EXERCISE AIM: Among the lines of the entries below, count those containing the word "float" and answer with the number only.

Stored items
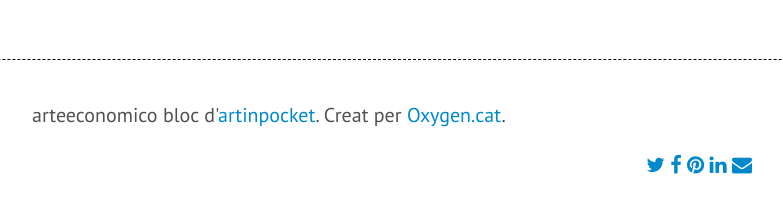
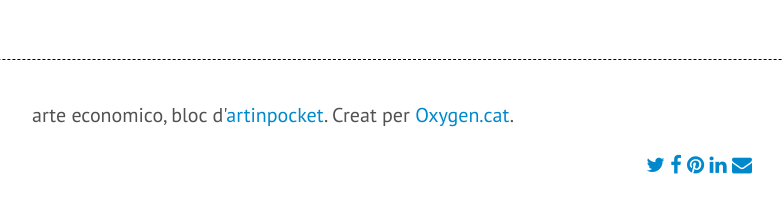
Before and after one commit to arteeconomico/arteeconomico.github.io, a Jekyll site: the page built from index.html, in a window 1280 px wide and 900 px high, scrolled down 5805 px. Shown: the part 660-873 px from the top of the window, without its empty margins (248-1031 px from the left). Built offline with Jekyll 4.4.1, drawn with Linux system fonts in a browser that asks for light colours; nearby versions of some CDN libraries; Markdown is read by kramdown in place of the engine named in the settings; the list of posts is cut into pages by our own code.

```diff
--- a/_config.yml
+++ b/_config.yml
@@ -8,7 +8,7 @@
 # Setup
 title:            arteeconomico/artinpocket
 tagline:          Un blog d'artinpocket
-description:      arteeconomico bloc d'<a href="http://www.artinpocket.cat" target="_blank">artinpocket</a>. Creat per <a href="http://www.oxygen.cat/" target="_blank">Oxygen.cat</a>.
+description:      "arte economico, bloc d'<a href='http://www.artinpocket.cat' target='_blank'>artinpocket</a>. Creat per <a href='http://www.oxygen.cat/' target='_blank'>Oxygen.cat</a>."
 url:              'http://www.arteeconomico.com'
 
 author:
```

...

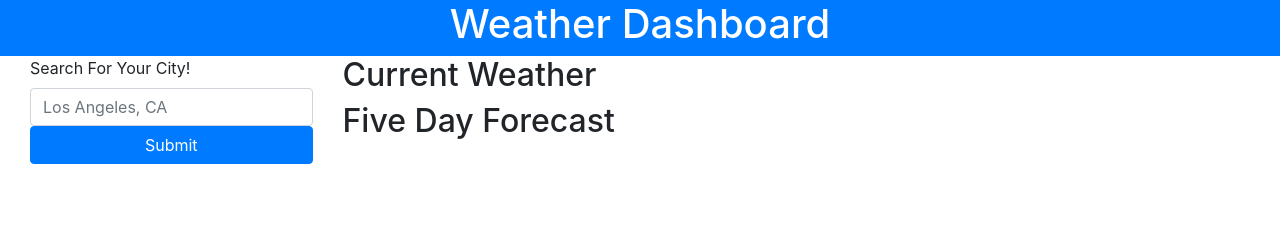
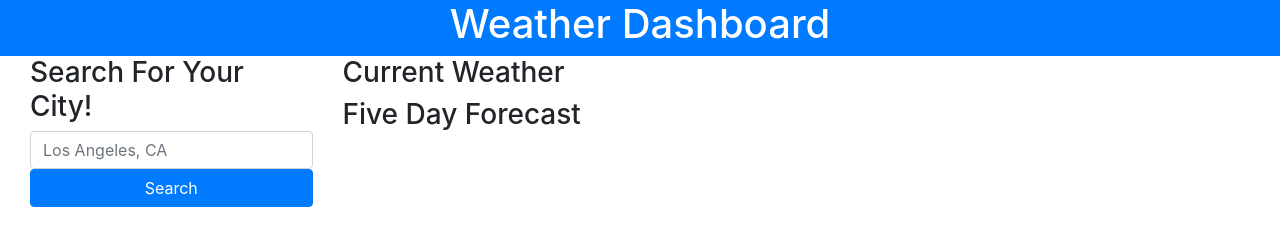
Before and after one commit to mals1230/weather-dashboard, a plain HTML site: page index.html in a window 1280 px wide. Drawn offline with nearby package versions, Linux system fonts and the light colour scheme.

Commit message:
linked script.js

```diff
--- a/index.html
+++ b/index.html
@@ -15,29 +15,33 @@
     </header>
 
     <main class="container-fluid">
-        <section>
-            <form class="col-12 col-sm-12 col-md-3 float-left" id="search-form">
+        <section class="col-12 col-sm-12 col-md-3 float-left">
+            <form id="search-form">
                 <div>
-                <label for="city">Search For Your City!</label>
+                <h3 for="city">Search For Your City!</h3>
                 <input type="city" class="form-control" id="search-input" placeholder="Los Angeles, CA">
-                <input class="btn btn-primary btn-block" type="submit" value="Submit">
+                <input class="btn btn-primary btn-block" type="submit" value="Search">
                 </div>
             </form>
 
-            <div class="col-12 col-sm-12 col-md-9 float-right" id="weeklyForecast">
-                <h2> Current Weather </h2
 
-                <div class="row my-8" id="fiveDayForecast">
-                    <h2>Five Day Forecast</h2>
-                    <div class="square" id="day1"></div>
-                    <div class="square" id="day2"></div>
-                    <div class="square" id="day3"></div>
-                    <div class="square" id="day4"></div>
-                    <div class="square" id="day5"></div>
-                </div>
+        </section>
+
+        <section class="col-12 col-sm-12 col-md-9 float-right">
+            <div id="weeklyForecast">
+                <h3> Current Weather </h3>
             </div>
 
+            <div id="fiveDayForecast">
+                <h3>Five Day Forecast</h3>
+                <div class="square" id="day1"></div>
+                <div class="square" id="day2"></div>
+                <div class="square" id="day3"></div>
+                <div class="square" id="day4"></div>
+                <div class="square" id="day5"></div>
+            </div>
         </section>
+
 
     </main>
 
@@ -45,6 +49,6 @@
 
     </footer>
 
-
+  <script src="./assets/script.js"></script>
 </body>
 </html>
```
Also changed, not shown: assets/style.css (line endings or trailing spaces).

---

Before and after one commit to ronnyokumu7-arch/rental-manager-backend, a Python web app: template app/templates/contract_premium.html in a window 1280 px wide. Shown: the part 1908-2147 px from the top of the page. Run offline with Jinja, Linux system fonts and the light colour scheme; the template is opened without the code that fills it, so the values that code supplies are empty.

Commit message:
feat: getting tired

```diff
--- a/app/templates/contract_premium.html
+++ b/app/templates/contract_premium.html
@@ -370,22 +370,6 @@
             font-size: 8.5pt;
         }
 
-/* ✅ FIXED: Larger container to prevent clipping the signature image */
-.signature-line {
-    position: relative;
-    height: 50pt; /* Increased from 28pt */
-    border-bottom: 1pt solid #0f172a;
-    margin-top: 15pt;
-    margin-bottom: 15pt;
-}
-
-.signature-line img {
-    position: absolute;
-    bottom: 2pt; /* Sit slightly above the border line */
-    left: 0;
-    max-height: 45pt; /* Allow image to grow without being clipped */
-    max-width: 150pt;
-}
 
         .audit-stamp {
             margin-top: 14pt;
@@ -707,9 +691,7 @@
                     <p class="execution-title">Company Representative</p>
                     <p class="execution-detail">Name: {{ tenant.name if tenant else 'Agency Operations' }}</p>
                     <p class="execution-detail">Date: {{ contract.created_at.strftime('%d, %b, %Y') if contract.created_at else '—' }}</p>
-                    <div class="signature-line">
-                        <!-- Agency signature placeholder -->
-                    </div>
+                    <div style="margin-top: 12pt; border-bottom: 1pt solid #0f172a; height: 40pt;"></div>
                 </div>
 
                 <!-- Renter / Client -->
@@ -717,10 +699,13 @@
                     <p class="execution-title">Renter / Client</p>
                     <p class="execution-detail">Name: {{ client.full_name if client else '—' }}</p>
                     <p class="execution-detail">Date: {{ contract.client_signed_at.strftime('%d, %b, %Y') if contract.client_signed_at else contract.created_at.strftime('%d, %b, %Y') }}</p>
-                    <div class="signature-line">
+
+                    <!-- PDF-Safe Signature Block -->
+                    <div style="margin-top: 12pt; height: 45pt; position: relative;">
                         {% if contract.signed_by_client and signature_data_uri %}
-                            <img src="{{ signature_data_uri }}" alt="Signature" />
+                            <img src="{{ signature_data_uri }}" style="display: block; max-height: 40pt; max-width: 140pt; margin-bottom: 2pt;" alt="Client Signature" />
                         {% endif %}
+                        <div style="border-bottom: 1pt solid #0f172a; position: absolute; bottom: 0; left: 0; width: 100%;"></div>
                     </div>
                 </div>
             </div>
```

EXERCISE SOLUTION: 4